A file photo of monk Lobsang Tsultrim. (Photo/Kirti monastery)
DHARAMSHALA, March 16: Exactly a year after monk Phuntsog set himself on fire demanding the return of the Dalai Lama from exile and freedom in Tibet, another Tibetan has set himself on fire today.
Lobsang Tsultrim, a 20-year-old monk from the besieged Kirti monastery in the Ngaba region of eastern Tibet set his body on fire at around 5 pm local time.
According to the exile base of Kirti monastery in Dharamshala, Lobsang Tsultrim set himself ablaze on the main street in the upper region of Ngaba town.
“Lobsang Tsultrim was enveloped in flames and raising slogans as he started marching up the main road,” the release said. “Upon seeing Chinese security personnel rushing towards him, Lobsang Tsultrim turned back but another security personnel present there struck him and he fell on the ground.”
The fire was extinguished and Lobsang Tsultrim was thrown into a police vehicle.
“Even as Chinese security personnel had pinned him on the floor of the moving vehicle, Lobsang Tsultrim was seen raising his fist in the air and raising slogans,” the release said quoting eyewitnesses.
Born to Yeshi and Tsedron, Lobsang Tsultrim is the eldest of four siblings.
He was enrolled into the monastic order at the age of eight and throughout his schooling years, he was amongst the brightest students in the monastery.
Lobsang Tsultrim has been described by his peers as “well-behaved and friendly.”
Since Phuntsog’s self-immolation protest, 28 Tibetans have torched their bodies in the past one year alone, protesting China’s continued occupation of Tibet.

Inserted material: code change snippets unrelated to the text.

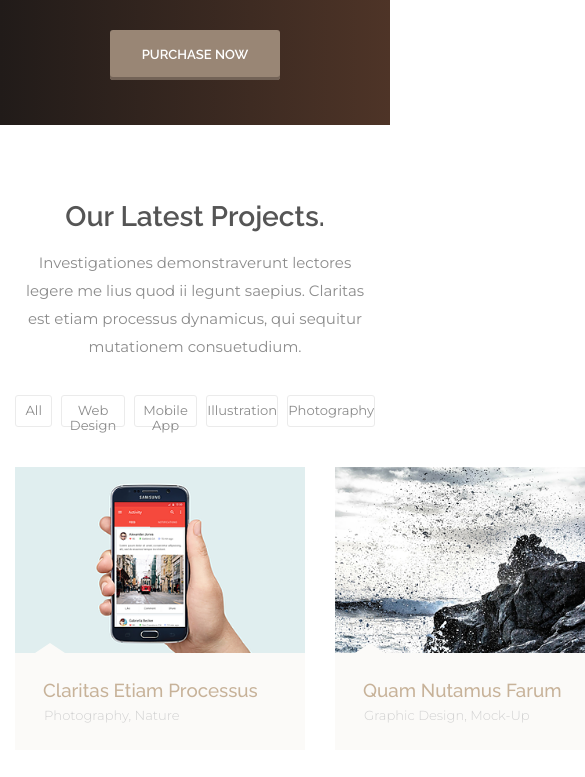
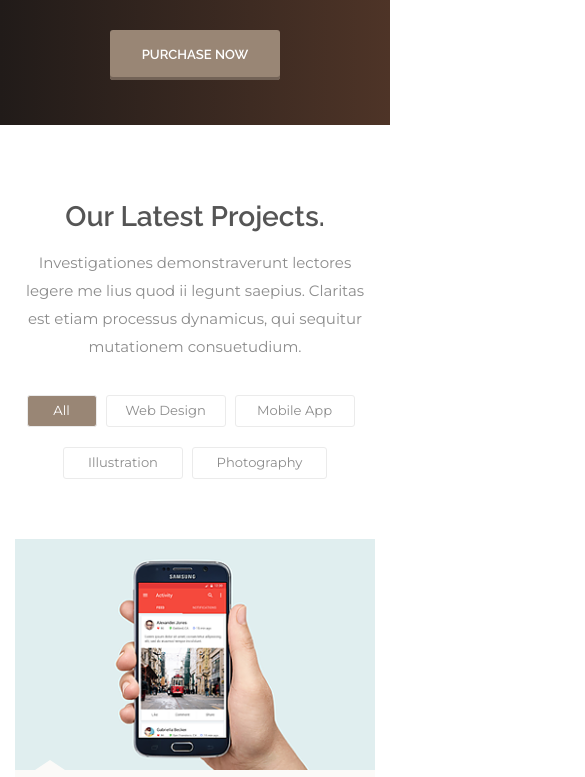
Before and after one commit to rayxxsuzuya/waxom, a plain HTML site: page index.html in a window 390 px wide. Shown: the part 2380-3157 px from the top of the page, 585 px wide, since content can reach past the window. Drawn offline with nearby package versions, Linux system fonts and the light colour scheme.

Commit message:
adaptive page-projects

```diff
--- a/index.html
+++ b/index.html
@@ -95,7 +95,7 @@
 			<p class="projects-paragraph">Investigationes demonstraverunt lectores legere me lius quod ii legunt saepius. Claritas est etiam processus dynamicus,
 			qui sequitur mutationem consuetudium.</p>
 			<ul class="tab">
-				<li class="tablinks">All</li>
+				<li class="tablinks active">All</li>
 				<li class="tablinks">Web Design</li>
 				<li class="tablinks">Mobile App</li>
 				<li class="tablinks">Illustration</li>
--- a/sass/style.sass
+++ b/sass/style.sass
@@ -480,6 +480,7 @@ body
 			align-items: center
 			padding-left: 0
 			margin-bottom: 40px
+			flex-wrap: wrap
 			.tablinks
 				cursor: pointer
 				margin-right: 9px
@@ -490,6 +491,9 @@ body
 				font-size: 0.875em
 				font-weight: 400
 				transition: 0.1s
+				&.active
+					color: #ffffff
+					background-color: #998675
 				&:hover
 					color: #ffffff
 					background-color: #998675
@@ -582,6 +586,27 @@ body
 			border: none
 			outline: none
 			cursor: pointer
+
+@media screen and ( max-width: 986px )
+	.page-projects
+		.container
+			.grid-box
+				grid-template-columns: repeat(2, minmax(290px, 370px))
+				justify-content: center
+
+@media screen and ( max-width: 651px )
+	.page-projects
+		.container
+			.grid-box
+				grid-template-columns: minmax(290px, 370px)
+			.tab
+				.tablinks
+					margin-bottom: 20px
+
+@media screen and ( max-width: 500px )
+	.page-projects
+		.container
+			padding-bottom: 46px
 
 .page-video
 	padding-left: 15px
```
Also changed, not shown: css/style.css, 1 other file.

In anticipation of protests on the one-year anniversary of monk Phuntsog’s self-immolation, Chinese security personnel were on high alert since morning, the release said.

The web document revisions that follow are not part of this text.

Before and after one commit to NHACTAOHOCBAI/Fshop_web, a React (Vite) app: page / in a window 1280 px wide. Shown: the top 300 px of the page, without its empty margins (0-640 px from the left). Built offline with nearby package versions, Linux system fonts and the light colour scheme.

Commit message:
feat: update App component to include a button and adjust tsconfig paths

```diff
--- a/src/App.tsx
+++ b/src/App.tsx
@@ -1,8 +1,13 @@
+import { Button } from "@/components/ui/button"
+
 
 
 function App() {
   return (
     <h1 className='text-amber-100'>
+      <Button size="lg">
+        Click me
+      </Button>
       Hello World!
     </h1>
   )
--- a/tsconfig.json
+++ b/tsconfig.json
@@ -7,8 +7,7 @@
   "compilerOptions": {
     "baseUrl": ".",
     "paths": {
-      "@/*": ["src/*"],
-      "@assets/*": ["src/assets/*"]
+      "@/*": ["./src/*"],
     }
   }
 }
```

In the past few months, several foreign journalists attempting to enter the Ngaba region including reporters from the BBC and CNN have been detained, thrown out, and threatened of visa revocations.
However, journalists who have been able to slip through the tight security cordon have described the town, which has been at the centre of the fiery protests, as a “conflict zone” under “stifling lockdown.”

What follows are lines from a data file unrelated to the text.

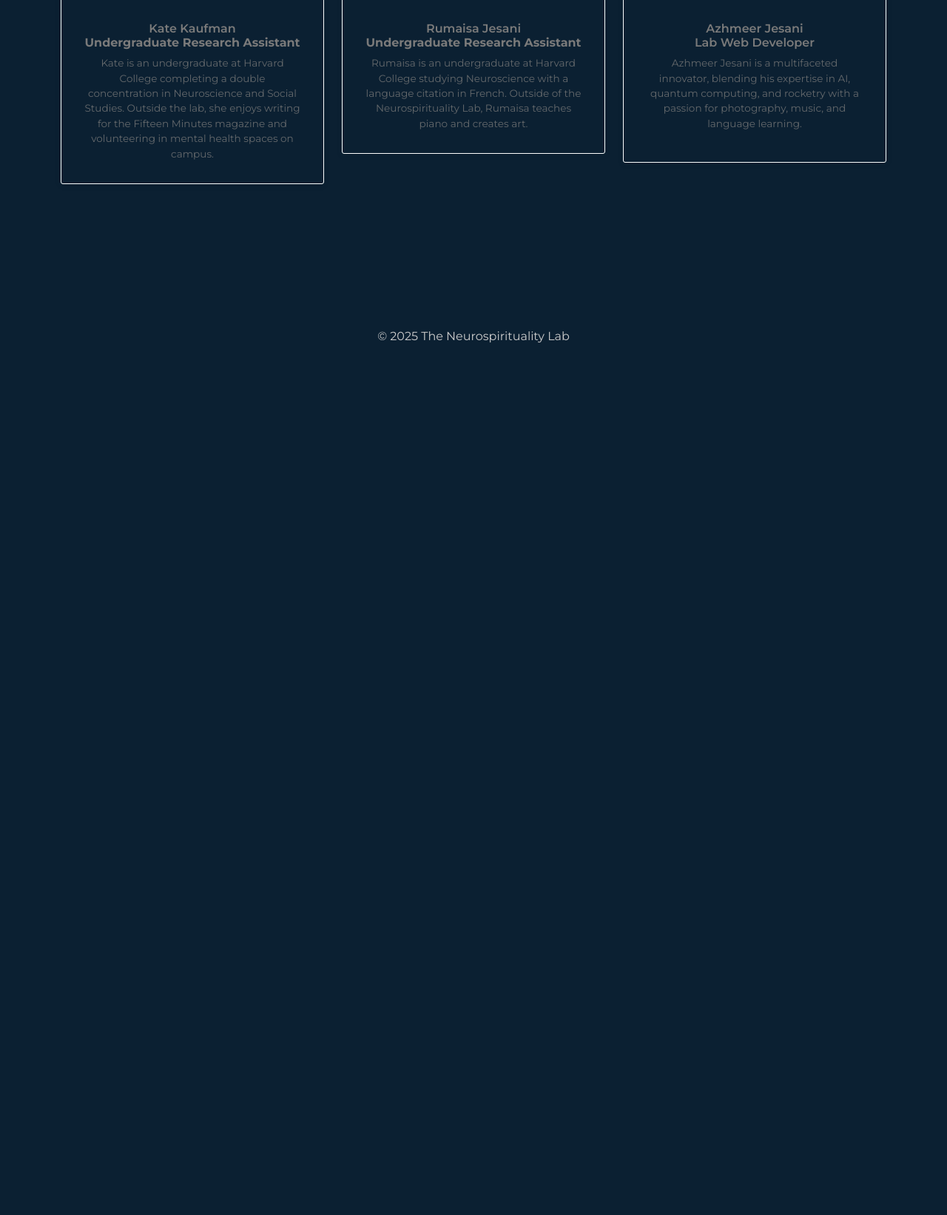
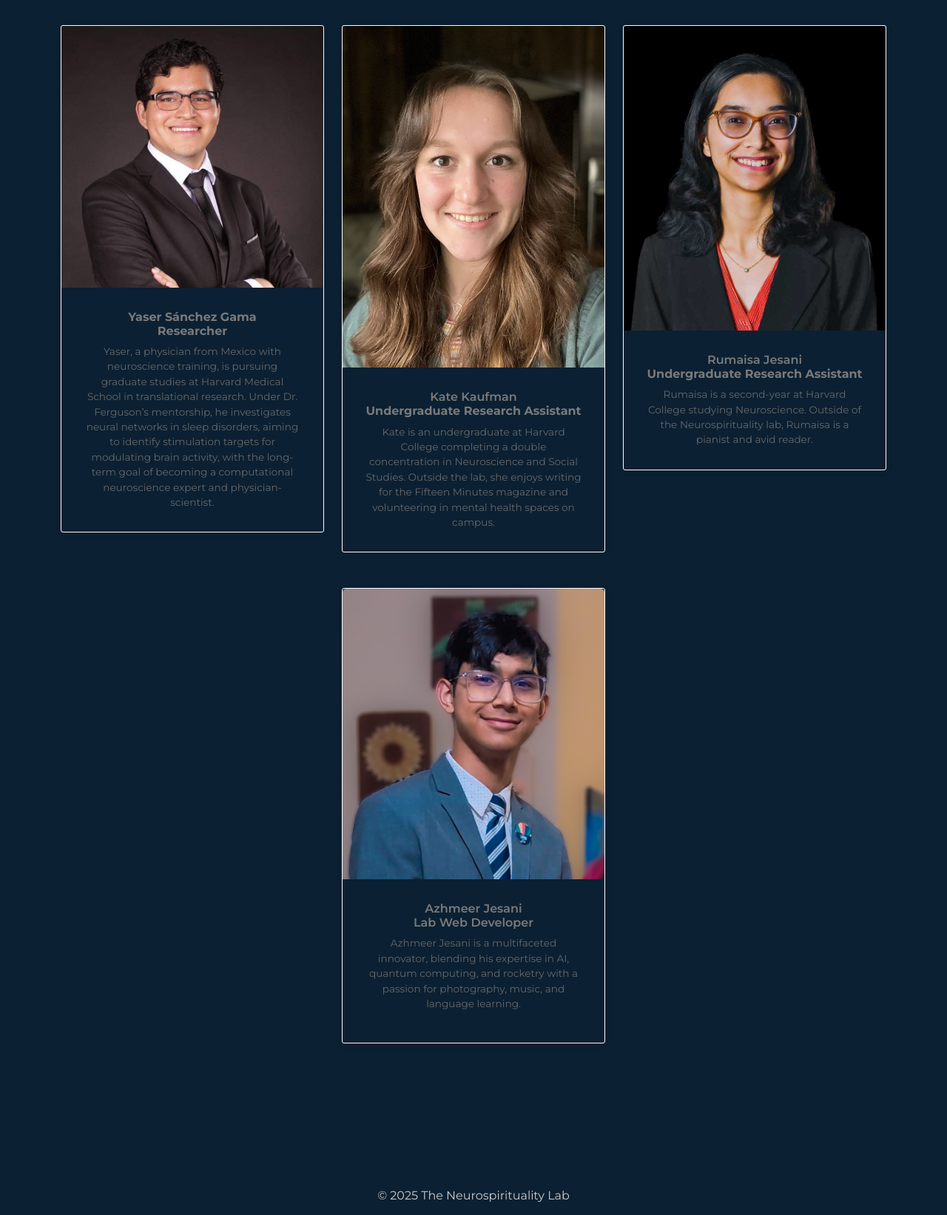
Before and after one commit to azhmeerjesani/Neurospirituality, a Django app: page /about-us in a window 1280 px wide. Shown: the part 1319-2962 px from the top of the page at 74% size. Before the commit the page ends 1783 px from the top, so only its background shows below. Run offline with Django 5.2, Linux system fonts and the light colour scheme; some libraries are stand-ins or nearby versions.

Commit message:
update about-us and index pages to use local asset paths for stylesheets, images, and scripts

```diff
--- a/templates/about-us.html
+++ b/templates/about-us.html
@@ -5,12 +5,11 @@
     <meta charset="utf-8">
     <meta name="viewport" content="width=device-width, initial-scale=1.0, shrink-to-fit=no">
     <title>About Us - Neurospirituality Lab</title>
-    <link rel="stylesheet" href="https://f005.backblazeb2.com/file/Neurospirituality/CSS/bootstrap.min.css?h=9f3738c3b02e0983f8d5f3b19c8cdd33">
+    <link rel="stylesheet" href="assets/bootstrap/css/bootstrap.min.css?h=9f3738c3b02e0983f8d5f3b19c8cdd33">
     <link rel="stylesheet" href="https://fonts.googleapis.com/css?family=Montserrat:400,400i,700,700i,600,600i&amp;display=swap">
-    <link rel="stylesheet" href="https://cdnjs.cloudflare.com/ajax/libs/simple-line-icons/2.5.5/css/simple-line-icons.min.css">
-    <link rel="stylesheet" href="https://f005.backblazeb2.com/file/Neurospirituality/CSS/bs-theme-overrides.css?h=4435c562c34b3ecc2ff0ffb49e182a7c">
-    <link rel="stylesheet" href="https://f005.backblazeb2.com/file/Neurospirituality/CSS/baguetteBox.min.css?h=cd0f778148efbd9a6da168a5fc542cea">
-    <link rel="stylesheet" href="https://f005.backblazeb2.com/file/Neurospirituality/CSS/vanilla-zoom.min.css?h=b1904b38fb5db9c70aa0a0b48e09a39c">
+    <link rel="stylesheet" href="assets/css/bs-theme-overrides.css?h=4435c562c34b3ecc2ff0ffb49e182a7c">
+    <link rel="stylesheet" href="assets/css/baguetteBox.min.css?h=cd0f778148efbd9a6da168a5fc542cea">
+    <link rel="stylesheet" href="assets/css/vanilla-zoom.min.css?h=b1904b38fb5db9c70aa0a0b48e09a39c">
 </head>
 
 <body>
@@ -33,7 +32,7 @@
                 </div>
                 <div class="row justify-content-center">
                     <div class="col-sm-6 col-lg-4">
-                        <div class="card text-center clean-card"><img class="card-img-top w-100 d-block" src="https://f005.backblazeb2.com/file/Neurospirituality/IMG/About+Us/MichealImage.png?h=9abcfb21f6e8aad2da6804e82814151f">
+                        <div class="card text-center clean-card"><img class="card-img-top w-100 d-block" src="assets/img/MichealImage.png?h=9abcfb21f6e8aad2da6804e82814151f">
                             <div class="card-body info">
                                 <h4 class="card-title"><strong>Dr. Michael Ferguson, PhD</strong><br><strong>Lab Director</strong></h4>
                                 <p class="card-text">Michael Ferguson, PhD, is a Harvard neuroscientist pioneering neurospirituality—the study of human spirituality through neuroscience. He directs the Neurospirituality Lab at Brigham and Women’s Hospital, coordinates wellness programming at Harvard College, and has received teaching honors for courses on neurospirituality, virtue science, and meditation.</p>
@@ -41,7 +40,7 @@
                         </div>
                     </div>
                     <div class="col-sm-6 col-lg-4">
-                        <div class="card text-center clean-card"><img class="card-img-top w-100 d-block" src="https://f005.backblazeb2.com/file/Neurospirituality/IMG/About+Us/MorganHeadshot.jpg?h=86ae7c97e883e48b86efa52be665c531">
+                        <div class="card text-center clean-card"><img class="card-img-top w-100 d-block" src="assets/img/MorganHeadshot.jpg?h=86ae7c97e883e48b86efa52be665c531">
                             <div class="card-body info">
                                 <h4 class="card-title">Morgan Healey<br><strong>Lab Manager</strong></h4>
                                 <p class="card-text">Morgan graduated with honors from Brown University in 2022 with a degree in Cognitive Neuroscience. She is thrilled to be a part of the pioneering field of Neurospirituality. Morgan is an aspiring Clinical Psychologist, particularly interested in the intersection of spirituality and mental health.</p>
@@ -49,7 +48,7 @@
                         </div>
                     </div>
                     <div class="col-sm-6 col-lg-4">
-                        <div class="card text-center clean-card"><img class="card-img-top w-100 d-block" src="https://f005.backblazeb2.com/file/Neurospirituality/IMG/About+Us/Mengyuan_portfolio.jpg?h=f71b9fb4b7fb924e1d1a343982350edb">
+                        <div class="card text-center clean-card"><img class="card-img-top w-100 d-block" src="assets/img/Mengyuan_portfolio.jpg?h=f71b9fb4b7fb924e1d1a343982350edb">
                             <div class="card-body info">
                                 <h4 class="card-title">Mengyuan Ding, MD, MSc, BM<br><strong>Senior Researcher</strong></h4>
                                 <p class="card-text">Mengyuan Ding is a neurologist and clinical-translational researcher specializing in brain imaging and neuromodulation, working with Dr. Michael Ferguson and Dr. Michael Fox at the Neurospirituality Lab on projects integrating neuroscience, brain stimulation, and spirituality.</p>
@@ -60,7 +59,15 @@
                 </div>
                 <div class="row justify-content-center mt-5">
                     <div class="col-sm-6 col-lg-4">
-                        <div class="card text-center clean-card"><img class="card-img-top w-100 d-block" src="https://f005.backblazeb2.com/file/Neurospirituality/IMG/About+Us/Headshot+2023.jpg?h=8b3084494665c95072b66e85038b77f3">
+                        <div class="card text-center clean-card"><img class="card-img-top w-100 d-block" src="assets/img/35861489_10213861916196788_8103016576309002240_n.jpg?h=79b3777e17a15f2bc4e6b8878c403139">
+                            <div class="card-body info">
+                                <h4 class="card-title"><strong>Yaser Sánchez Gama</strong><br><strong>Researcher</strong></h4>
+                                <p class="card-text">Yaser, a physician from Mexico with neuroscience training, is pursuing graduate studies at Harvard Medical School in translational research. Under Dr. Ferguson’s mentorship, he investigates neural networks in sleep disorders, aiming to identify stimulation targets for modulating brain activity, with the long-term goal of becoming a computational neuroscience expert and physician-scientist.</p>
+                            </div>
+                        </div>
+                    </div>
+                    <div class="col-sm-6 col-lg-4">
+                        <div class="card text-center clean-card"><img class="card-img-top w-100 d-block" src="assets/img/Headshot%202023.jpg?h=8b3084494665c95072b66e85038b77f3">
                             <div class="card-body info">
                                 <h4 class="card-title">Kate Kaufman<br><strong>Undergraduate Research Assistant</strong></h4>
                                 <p class="card-text">Kate is an undergraduate at Harvard College completing a double concentration in Neuroscience and Social Studies. Outside the lab, she enjoys writing for the Fifteen Minutes magazine and volunteering in mental health spaces on campus.</p>
@@ -68,15 +75,17 @@
                         </div>
                     </div>
                     <div class="col-sm-6 col-lg-4">
-                        <div class="card text-center clean-card"><img class="card-img-top w-100 d-block" src="https://f005.backblazeb2.com/file/Neurospirituality/IMG/About+Us/RJesani+Headshot.jpg?h=9db8ec8a2238b2d33e78144cee63c2b0">
+                        <div class="card text-center clean-card"><img class="card-img-top w-100 d-block" src="assets/img/RJesani%20Headshot.jpg?h=9db8ec8a2238b2d33e78144cee63c2b0">
                             <div class="card-body info">
                                 <h4 class="card-title">Rumaisa Jesani<br><strong>Undergraduate Research Assistant</strong></h4>
-                                <p class="card-text">Rumaisa is an undergraduate at Harvard College studying Neuroscience with a language citation in French. Outside of the Neurospirituality Lab, Rumaisa teaches piano and creates art.</p>
+                                <p class="card-text">Rumaisa is a second-year at Harvard College studying Neuroscience. Outside of the Neurospirituality lab, Rumaisa is a pianist and avid reader.</p>
                             </div>
                         </div>
                     </div>
+                </div>
+                <div class="row justify-content-center mt-5">
                     <div class="col-sm-6 col-lg-4">
-                        <div class="card text-center clean-card"><img class="card-img-top w-100 d-block" src="https://f005.backblazeb2.com/file/Neurospirituality/IMG/About+Us/WhatsApp+Image+2025-02-25+at+8.28.13+PM.jpeg?h=5d2c411a85b32d496fd488ea95f35460">
+                        <div class="card text-center clean-card"><img class="card-img-top w-100 d-block" src="assets/img/WhatsApp%20Image%202025-02-25%20at%208.28.13%20PM.jpeg?h=5d2c411a85b32d496fd488ea95f35460">
                             <div class="card-body info">
                                 <h4 class="card-title">Azhmeer Jesani<br>Lab Web Developer</h4>
                                 <p class="card-text">Azhmeer Jesani is a multifaceted innovator, blending his expertise in AI, quantum computing, and rocketry with a passion for photography, music, and language learning.</p>
@@ -95,9 +104,9 @@
         </div>
     </footer><!-- End: Footer Dark -->
     <script src="https://cdn.jsdelivr.net/npm/bootstrap@5.3.3/dist/js/bootstrap.bundle.min.js"></script>
-    <script src="https://f005.backblazeb2.com/file/Neurospirituality/JS/baguetteBox.min.js?h=add865daffd8b6e10264279f48d8ac50"></script>
-    <script src="https://f005.backblazeb2.com/file/Neurospirituality/JS/vanilla-zoom.js?h=6a37ea9c996b05f763161c73127d66bc"></script>
-    <script src="https://f005.backblazeb2.com/file/Neurospirituality/JS/theme.js?h=a083aeb15550c5e1266c666e8a5846d9"></script>
+    <script src="assets/js/baguetteBox.min.js?h=add865daffd8b6e10264279f48d8ac50"></script>
+    <script src="assets/js/vanilla-zoom.js?h=6a37ea9c996b05f763161c73127d66bc"></script>
+    <script src="assets/js/theme.js?h=a083aeb15550c5e1266c666e8a5846d9"></script>
 </body>
 
 </html>
```
Also changed, not shown: templates/index.html (+9 -9 lines), templates/assets/img/35861489_10213861916196788_8103016576309002240_n.jpg (added).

An Associated Press journalist reported that soldiers with helmets, rifles, sticks, and shields marching in rows were not only patrolling the streets, but also “policing the minds” of the community.
"The locals are definitely feeling very heavy-hearted, very frustrated, all day. The soldiers are everywhere," the report quoted a teacher as saying. "At every moment, people wonder what will happen to the person next to them, what the soldiers will do to them."
One of the first to gain access to the region, a Guardian reporter, revealed that Chinese paramilitaries were trying to “snuff out Tibetan resistance to Beijing's rule with spiked batons, semi-automatic weapons and fire extinguishers.”
"Essentially you've got a town that's on edge - a town that's divided between the potential immolators and those standing by to extinguish," the Guardian reported.
Many countries have expressed serious concerns over the ongoing crisis inside Tibet and urged China to address the grievances of the Tibetan people.
The Tibetan exile parliament, which is currently in session, held extensive discussions on the spate of self-immolations and mass protests inside Tibet and passed a unanimous resolution urging the Chinese leadership to immediately end its repressive policies in Tibet and allow an international fact-finding delegation to visit Tibetan areas.